More than one in four teachers believe their school buildings are not suitable for learning, a poll has found.
It reveals that teachers believe good ventilation, lighting and classroom layout are all vital in helping with teaching and learning.
The poll, conducted by the Teachers Support Network and the British Council for School Environments (BCSE) with the Association of Teachers & Lecturers (ATL) asked school staff to rate how important they felt various aspects of their school buildings were.
The findings showed that 25.7% believe the design of their school buildings is “poor” in providing an effective learning environment.
Almost all (95.8%) said a school’s environment has an influence over pupil behaviour.
Among teachers’ criticisms of their school buildings was a lack of space for students to relax, and a lack of “exciting, flexible and appropriately sized classrooms for students.”
One teacher told researchers: “We currently have 250 more students in our school than we were designed to accommodate.”
There were also concerns about toilet facilities, with one teacher saying: “Students are very vocal about inadequate toilet facilities, which makes them feel unrespected.”
The survey comes the day after hundreds of teachers, pupils and parents descended on Parliament to protest against the government’s decision to axe a £55bn school rebuilding programme.
More than 700 schools have seen their projects cancelled as a result of education secretary Michael Gove’s decision, and he later came under fire over his handling of the situation after it emerged that initial lists of affected works were strewn with errors.
BCSE chief executive Ty Goddard said: “The survey shows school environments matter.

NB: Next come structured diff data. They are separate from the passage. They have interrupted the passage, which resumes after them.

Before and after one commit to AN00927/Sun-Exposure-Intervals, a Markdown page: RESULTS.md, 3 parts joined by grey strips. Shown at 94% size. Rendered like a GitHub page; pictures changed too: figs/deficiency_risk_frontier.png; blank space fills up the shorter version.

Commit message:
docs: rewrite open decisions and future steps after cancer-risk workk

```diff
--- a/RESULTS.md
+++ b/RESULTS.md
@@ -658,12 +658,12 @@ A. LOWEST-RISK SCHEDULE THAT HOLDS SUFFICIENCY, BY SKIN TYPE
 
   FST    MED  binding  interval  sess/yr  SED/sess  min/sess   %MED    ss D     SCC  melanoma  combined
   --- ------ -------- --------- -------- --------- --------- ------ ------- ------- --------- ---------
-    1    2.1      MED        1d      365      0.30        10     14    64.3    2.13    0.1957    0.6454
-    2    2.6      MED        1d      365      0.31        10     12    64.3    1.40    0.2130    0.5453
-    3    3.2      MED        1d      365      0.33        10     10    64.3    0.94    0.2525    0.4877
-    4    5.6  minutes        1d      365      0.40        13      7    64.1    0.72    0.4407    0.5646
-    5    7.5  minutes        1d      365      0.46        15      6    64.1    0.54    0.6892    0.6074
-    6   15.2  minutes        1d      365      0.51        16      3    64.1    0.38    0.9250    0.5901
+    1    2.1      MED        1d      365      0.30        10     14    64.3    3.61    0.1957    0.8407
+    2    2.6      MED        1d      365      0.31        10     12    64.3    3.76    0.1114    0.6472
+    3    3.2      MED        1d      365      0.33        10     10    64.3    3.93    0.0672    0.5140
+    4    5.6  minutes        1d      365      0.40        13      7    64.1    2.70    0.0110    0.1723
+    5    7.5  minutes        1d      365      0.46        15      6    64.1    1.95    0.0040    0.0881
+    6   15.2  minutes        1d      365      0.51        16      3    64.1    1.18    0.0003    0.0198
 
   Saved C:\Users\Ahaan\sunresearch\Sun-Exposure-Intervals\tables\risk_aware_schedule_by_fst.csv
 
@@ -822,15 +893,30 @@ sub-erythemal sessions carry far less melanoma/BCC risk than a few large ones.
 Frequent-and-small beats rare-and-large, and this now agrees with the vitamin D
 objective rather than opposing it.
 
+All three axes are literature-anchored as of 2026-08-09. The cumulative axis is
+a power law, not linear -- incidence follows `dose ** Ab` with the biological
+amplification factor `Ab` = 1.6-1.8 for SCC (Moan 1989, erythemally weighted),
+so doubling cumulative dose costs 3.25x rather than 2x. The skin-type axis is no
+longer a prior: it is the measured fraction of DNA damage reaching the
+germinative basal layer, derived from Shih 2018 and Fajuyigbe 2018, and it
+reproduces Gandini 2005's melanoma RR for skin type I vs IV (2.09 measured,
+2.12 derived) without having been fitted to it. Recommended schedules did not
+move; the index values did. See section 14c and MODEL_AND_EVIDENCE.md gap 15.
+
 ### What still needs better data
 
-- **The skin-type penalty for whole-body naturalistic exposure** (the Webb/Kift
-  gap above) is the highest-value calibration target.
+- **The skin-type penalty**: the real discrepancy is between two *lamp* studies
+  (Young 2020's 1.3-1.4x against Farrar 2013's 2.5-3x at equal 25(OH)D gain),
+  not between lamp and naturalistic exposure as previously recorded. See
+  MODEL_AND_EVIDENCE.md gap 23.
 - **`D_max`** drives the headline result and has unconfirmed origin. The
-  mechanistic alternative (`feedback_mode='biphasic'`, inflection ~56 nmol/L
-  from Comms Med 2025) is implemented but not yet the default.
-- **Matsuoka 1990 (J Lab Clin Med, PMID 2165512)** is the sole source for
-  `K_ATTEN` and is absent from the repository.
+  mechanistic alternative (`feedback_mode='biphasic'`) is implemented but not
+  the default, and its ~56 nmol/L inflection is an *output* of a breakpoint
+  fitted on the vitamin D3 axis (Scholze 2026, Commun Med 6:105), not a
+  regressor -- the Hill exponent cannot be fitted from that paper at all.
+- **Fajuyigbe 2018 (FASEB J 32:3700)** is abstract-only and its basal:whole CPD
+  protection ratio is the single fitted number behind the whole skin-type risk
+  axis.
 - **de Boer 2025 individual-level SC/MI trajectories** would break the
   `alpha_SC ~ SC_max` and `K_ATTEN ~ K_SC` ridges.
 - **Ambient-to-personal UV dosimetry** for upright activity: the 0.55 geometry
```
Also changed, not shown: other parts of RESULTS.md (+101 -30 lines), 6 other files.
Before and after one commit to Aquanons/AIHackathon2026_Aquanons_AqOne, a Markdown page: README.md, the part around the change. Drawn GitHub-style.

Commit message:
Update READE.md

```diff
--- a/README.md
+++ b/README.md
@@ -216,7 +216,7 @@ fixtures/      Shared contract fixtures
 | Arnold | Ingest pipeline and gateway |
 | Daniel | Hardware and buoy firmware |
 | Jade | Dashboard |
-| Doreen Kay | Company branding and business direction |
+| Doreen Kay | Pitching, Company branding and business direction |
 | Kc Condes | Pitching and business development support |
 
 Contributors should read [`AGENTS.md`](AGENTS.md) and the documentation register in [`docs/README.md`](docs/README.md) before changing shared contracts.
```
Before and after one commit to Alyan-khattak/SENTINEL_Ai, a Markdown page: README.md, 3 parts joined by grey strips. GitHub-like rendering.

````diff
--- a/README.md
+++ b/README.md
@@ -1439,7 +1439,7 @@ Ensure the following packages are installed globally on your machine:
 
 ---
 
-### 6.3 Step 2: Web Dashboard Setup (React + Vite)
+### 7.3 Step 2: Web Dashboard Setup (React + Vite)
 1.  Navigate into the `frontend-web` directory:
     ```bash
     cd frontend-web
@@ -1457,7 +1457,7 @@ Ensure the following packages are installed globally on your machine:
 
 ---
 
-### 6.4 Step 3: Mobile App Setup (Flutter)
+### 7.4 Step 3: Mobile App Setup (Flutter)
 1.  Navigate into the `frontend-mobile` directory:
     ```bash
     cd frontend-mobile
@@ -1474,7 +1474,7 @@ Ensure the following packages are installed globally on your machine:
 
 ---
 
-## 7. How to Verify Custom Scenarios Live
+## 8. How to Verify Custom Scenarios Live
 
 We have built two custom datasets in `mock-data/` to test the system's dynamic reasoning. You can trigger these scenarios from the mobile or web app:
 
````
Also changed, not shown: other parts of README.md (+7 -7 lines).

Money invested in school buildings is an investment in teachers and children, not a wasted luxury. We need professional environments which support our teachers to do their jobs.”